He’s still living in London having finished uni, and he pops in every now and then and asks how we’re doing.

 

You mentioned that you work across two buildings, Wellington Lodge and Moonraker Point. How different are they?

There’s a different mix of students at both. At Wellington Lodge, a lot of our students are international students, many of them postgraduates. Whereas in Moonraker Point, there’s a mix; it’s heavily first year students. Occasionally we get second- and third-year students who come and stay with us again, which we love, because it’s a familiar face.

I don’t have a preference, but I love the interaction with international students at Wellington Lodge. I sometimes ask them to teach me how to speak a bit of their language. I think it’s important to know how to speak their language a little bit, as it’s obviously frightening to come to London for the first time, and knowing a few words surprises them but also makes them feel a bit more safe and welcome. I’ve greeted Chinese students in Mandarin before and, even though some of them are wearing face masks, you can see the smile beaming through; they’re not expecting someone from a different culture to speak their language.

The buildings, and the students, are great in general.

 

What would you say to someone who was interested in being a Service and Sales Advisor at Unite Students?

If there’s anyone interested in going for the Service and Sales Advisor role, definitely go for it! No two days are the same, your team is fantastic, and you’ll always be fully supported by your Operations Managers and Area Managers. There’s a genuine excitement I feel coming into work every day.

I temped for the company in 2014, and after I graduated in 2019, Unite Students was the only place I felt comfortable working in and I genuinely wanted to come back. I applied for the role and one of my supervisors, Luca, phoned me – I was so happy to hear his voice! He asked how I felt about coming back, and I said, “Just tell me when and where and I’ll be there straight away!”

I’ve enjoyed every minute that I’ve been back. I’ve been slowly trying to progress my role a little bit further by taking on new challenges, recently signing up to join the welfare team. I’ve always been interested in that – my background is in psychology and sociology, so being a welfare lead is a great opportunity for me to start putting my studies into practice at work.

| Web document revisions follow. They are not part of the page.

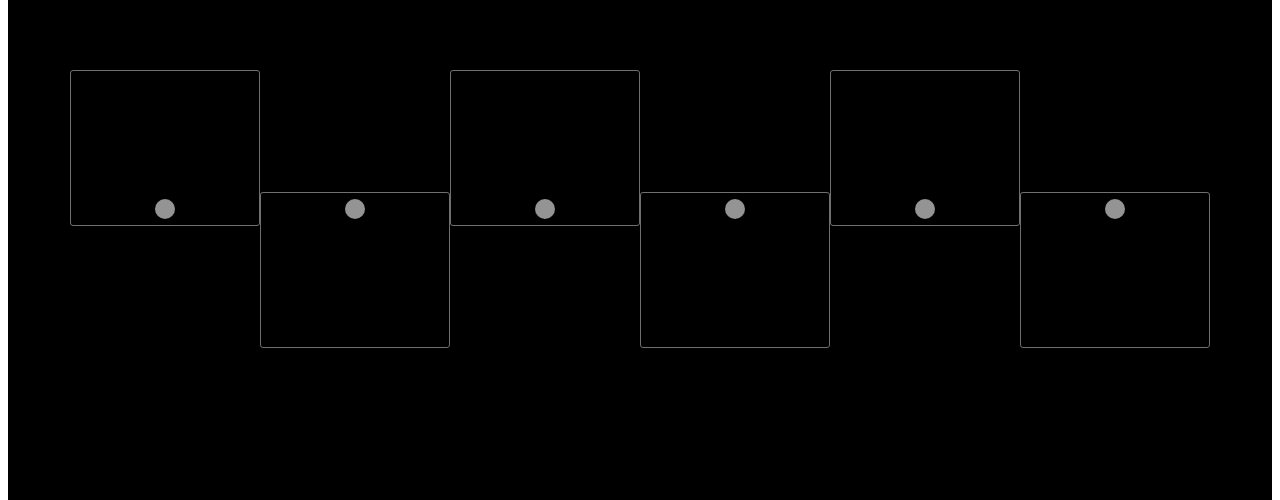
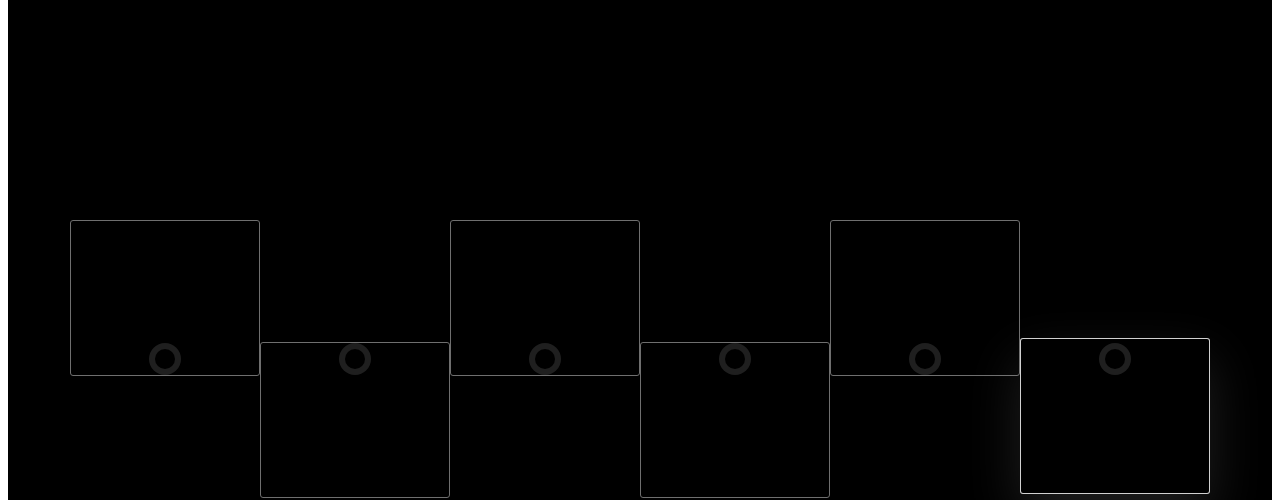
Before and after one commit to leobrasil777-lang/FeraProart-Website, a React (Vite) app: page /idealizador in a window 1280 px wide. Shown: the part 881-1381 px from the top of the page. Built offline with nearby package versions, Linux system fonts and the light colour scheme; the HTML template or start-up script is replaced by a standard one.

Commit message:
Add pinned timeline scroll effect

```diff
--- a/src/pages/Idealizador/sections/IdealizadorTimelineSection/IdealizadorTimelineSection.css
+++ b/src/pages/Idealizador/sections/IdealizadorTimelineSection/IdealizadorTimelineSection.css
@@ -279,3 +279,103 @@
     line-height: 1.15;
   }
 }
+
+.idealizador-timeline {
+  overflow-x: clip;
+}
+
+.idealizador-timeline__line::after {
+  position: absolute;
+  inset: 0;
+  transform: scaleX(var(--timeline-progress, 0));
+  transform-origin: left center;
+  background: var(--color-white);
+  content: '';
+  transition: transform 180ms ease-out;
+}
+
+.idealizador-timeline__item {
+  opacity: 0;
+  transform: translateY(32px) scale(0.96);
+  transition:
+    opacity 700ms ease,
+    transform 700ms cubic-bezier(0.22, 1, 0.36, 1);
+}
+
+.idealizador-timeline__item--visible {
+  opacity: 1;
+  transform: translateY(0) scale(1);
+}
+
+.idealizador-timeline__marker {
+  transition:
+    background-color 500ms ease,
+    box-shadow 500ms ease,
+    transform 500ms ease;
+}
+
+.idealizador-timeline__item--visible .idealizador-timeline__marker {
+  background: var(--color-white);
+  box-shadow: 0 0 0 6px rgba(255, 255, 255, 0.12);
+}
+
+.idealizador-timeline__card {
+  transition:
+    border-color 500ms ease,
+    box-shadow 500ms ease,
+    transform 700ms cubic-bezier(0.22, 1, 0.36, 1);
+}
+
+.idealizador-timeline__item--active .idealizador-timeline__card {
+  border-color: rgba(255, 255, 255, 0.82);
+  box-shadow: 0 22px 54px rgba(255, 255, 255, 0.12);
+  transform: translateY(-4px);
+}
+
+@media (min-width: 62rem) {
+  .idealizador-timeline--pinned {
+    min-height: 300vh;
+    padding-block: 0;
+  }
+
+  .idealizador-timeline--pinned .idealizador-timeline__container {
+    position: sticky;
+    top: 0;
+    display: flex;
+    min-height: 100vh;
+    flex-direction: column;
+    justify-content: center;
+    padding-block: clamp(32px, 4vh, 52px) clamp(64px, 7vh, 86px);
+  }
+}
+
+@media (max-width: 61.9375rem) {
+  .idealizador-timeline__line::after {
+    transform: scaleY(var(--timeline-progress, 0));
+    transform-origin: top center;
+  }
+}
+
+@media (prefers-reduced-motion: reduce) {
+  .idealizador-timeline {
+    min-height: auto;
+  }
+
+  .idealizador-timeline__container {
+    position: static;
+    min-height: 0;
+  }
+
+  .idealizador-timeline__line::after {
+    transform: none;
+  }
+
+  .idealizador-timeline__item,
+  .idealizador-timeline__card,
+  .idealizador-timeline__marker,
+  .idealizador-timeline__line::after {
+    opacity: 1;
+    transform: none;
+    transition: none;
+  }
+}
--- a/src/pages/Idealizador/sections/IdealizadorTimelineSection/IdealizadorTimelineSection.tsx
+++ b/src/pages/Idealizador/sections/IdealizadorTimelineSection/IdealizadorTimelineSection.tsx
@@ -1,3 +1,4 @@
+import { useEffect, useRef, useState } from 'react'
 import Container from '../../../../components/Container/Container'
 import './IdealizadorTimelineSection.css'
 
@@ -46,9 +47,157 @@ const timelineMilestones: TimelineMilestone[] = [
   },
 ]
 
+const desktopMediaQuery = '(min-width: 62rem)'
+const reducedMotionMediaQuery = '(prefers-reduced-motion: reduce)'
+
+function clampProgress(value: number) {
+  return Math.min(Math.max(value, 0), 1)
+}
+
 function IdealizadorTimelineSection() {
+  const sectionRef = useRef<HTMLElement>(null)
+  const itemRefs = useRef<Array<HTMLLIElement | null>>([])
+  const animationFrameRef = useRef<number | null>(null)
+  const [activeIndex, setActiveIndex] = useState(0)
+  const [scrollProgress, setScrollProgress] = useState(0)
+  const [isDesktopPinned, setIsDesktopPinned] = useState(false)
+  const [visibleItems, setVisibleItems] = useState<boolean[]>(() => timelineMilestones.map(() => false))
+
+  useEffect(() => {
+    const desktopQuery = window.matchMedia(desktopMediaQuery)
+    const reducedMotionQuery = window.matchMedia(reducedMotionMediaQuery)
+
+    const syncMode = () => {
+      const shouldPin = desktopQuery.matches && !reducedMotionQuery.matches
+
+      setIsDesktopPinned(shouldPin)
+
+      if (reducedMotionQuery.matches) {
+        setActiveIndex(timelineMilestones.length - 1)
+        setScrollProgress(1)
+        setVisibleItems(timelineMilestones.map(() => true))
+        return
+      }
+
+      if (!shouldPin) {
+        setScrollProgress(0)
+        setActiveIndex(0)
+      }
+    }
+
+    syncMode()
+    desktopQuery.addEventListener('change', syncMode)
+    reducedMotionQuery.addEventListener('change', syncMode)
+
+    return () => {
+      desktopQuery.removeEventListener('change', syncMode)
+      reducedMotionQuery.removeEventListener('change', syncMode)
+    }
+  }, [])
+
+  useEffect(() => {
+    if (!isDesktopPinned) {
+      return undefined
+    }
+
+    const updateTimelineProgress = () => {
+      animationFrameRef.current = null
+
+      const section = sectionRef.current
+
+      if (!section) {
+        return
+      }
+
+      const rect = section.getBoundingClientRect()
+      const scrollableDistance = section.offsetHeight - window.innerHeight
+      const nextProgress = scrollableDistance > 0 ? clampProgress(-rect.top / scrollableDistance) : 1
+      const nextActiveIndex = Math.min(
+        timelineMilestones.length - 1,
+        Math.floor(nextProgress * timelineMilestones.length),
+      )
+
+      setScrollProgress(nextProgress)
+      setActiveIndex(nextActiveIndex)
+      setVisibleItems(timelineMilestones.map((_, index) => index <= nextActiveIndex))
+    }
+
+    const requestProgressUpdate = () => {
+      if (animationFrameRef.current === null) {
+        animationFrameRef.current = window.requestAnimationFrame(updateTimelineProgress)
+      }
+    }
+
+    updateTimelineProgress()
+    window.addEventListener('scroll', requestProgressUpdate, { passive: true })
+    window.addEventListener('resize', requestProgressUpdate)
+
+    return () => {
+      window.removeEventListener('scroll', requestProgressUpdate)
+      window.removeEventListener('resize', requestProgressUpdate)
+
+      if (animationFrameRef.current !== null) {
+        window.cancelAnimationFrame(animationFrameRef.current)
+        animationFrameRef.current = null
+      }
+    }
+  }, [isDesktopPinned])
+
+  useEffect(() => {
+    if (isDesktopPinned) {
+      return undefined
+    }
+
+    const reducedMotionQuery = window.matchMedia(reducedMotionMediaQuery)
+
+    if (reducedMotionQuery.matches) {
+      setVisibleItems(timelineMilestones.map(() => true))
+      return undefined
+    }
+
+    const observer = new IntersectionObserver(
+      (entries) => {
+        entries.forEach((entry) => {
+          if (!entry.isIntersecting) {
+            return
+          }
+
+          const itemIndex = Number((entry.target as HTMLElement).dataset.timelineIndex)
+
+          if (Number.isNaN(itemIndex)) {
+            return
+          }
+
+          setVisibleItems((currentItems) => {
+            if (currentItems[itemIndex]) {
+              return currentItems
+            }
+
+            const nextItems = [...currentItems]
+            nextItems[itemIndex] = true
+            return nextItems
+          })
+        })
+      },
+      { rootMargin: '0px 0px -16% 0px', threshold: 0.25 },
+    )
+
+    itemRefs.current.forEach((item) => {
+      if (item) {
+        observer.observe(item)
+      }
+    })
+
+    return () => observer.disconnect()
+  }, [isDesktopPinned])
+
   return (
-    <section className="idealizador-timeline" aria-labelledby="idealizador-timeline-title">
+    <section
+      className={`idealizador-timeline${isDesktopPinned ? ' idealizador-timeline--pinned' : ''}`}
+      aria-labelledby="idealizador-timeline-title"
+      ref={sectionRef}
+      style={{ '--timeline-progress': scrollProgress } as React.CSSProperties}
+    >
       <Container className="idealizador-timeline__container">
         <header className="idealizador-timeline__header">
           <h2 className="idealizador-timeline__title" id="idealizador-timeline-title">
@@ -61,7 +210,9 @@ function IdealizadorTimelineSection() {
         <div className="idealizador-timeline__track" aria-label="Linha do tempo da trajetória de Fernando Rabelo">
           <div className="idealizador-timeline__line" aria-hidden="true" />
           <ol className="idealizador-timeline__list">
-            {timelineMilestones.map((milestone) => {
+            {timelineMilestones.map((milestone, index) => {
+              const isVisible = visibleItems[index]
+              const isActive = isDesktopPinned && index === activeIndex
               const cardClassName = [
                 'idealizador-timeline__card',
                 milestone.isWide ? 'idealizador-timeline__card--wide' : '',
@@ -71,8 +222,14 @@ function IdealizadorTimelineSection() {
 
               return (
                 <li
-                  className={`idealizador-timeline__item idealizador-timeline__item--${milestone.position}`}
+                  className={`idealizador-timeline__item idealizador-timeline__item--${milestone.position}${
+                    isVisible ? ' idealizador-timeline__item--visible' : ''
+                  }${isActive ? ' idealizador-timeline__item--active' : ''}`}
+                  data-timeline-index={index}
                   key={`${milestone.label}-${milestone.description}`}
+                  ref={(element) => {
+                    itemRefs.current[index] = element
+                  }}
                 >
                   <article className={cardClassName}>
                     {milestone.isCurrent ? (
```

It always feels like there’s room for progression in this company; I’ve known Service and Sales Advisors who’ve progressed to being a supervisor and then an Operations Manager. You can work your way up and up and up. It’s an exciting company to work for!

 

You can watch our previous Day in the Life video, with Student Support Manager Jenny Dalzell, here.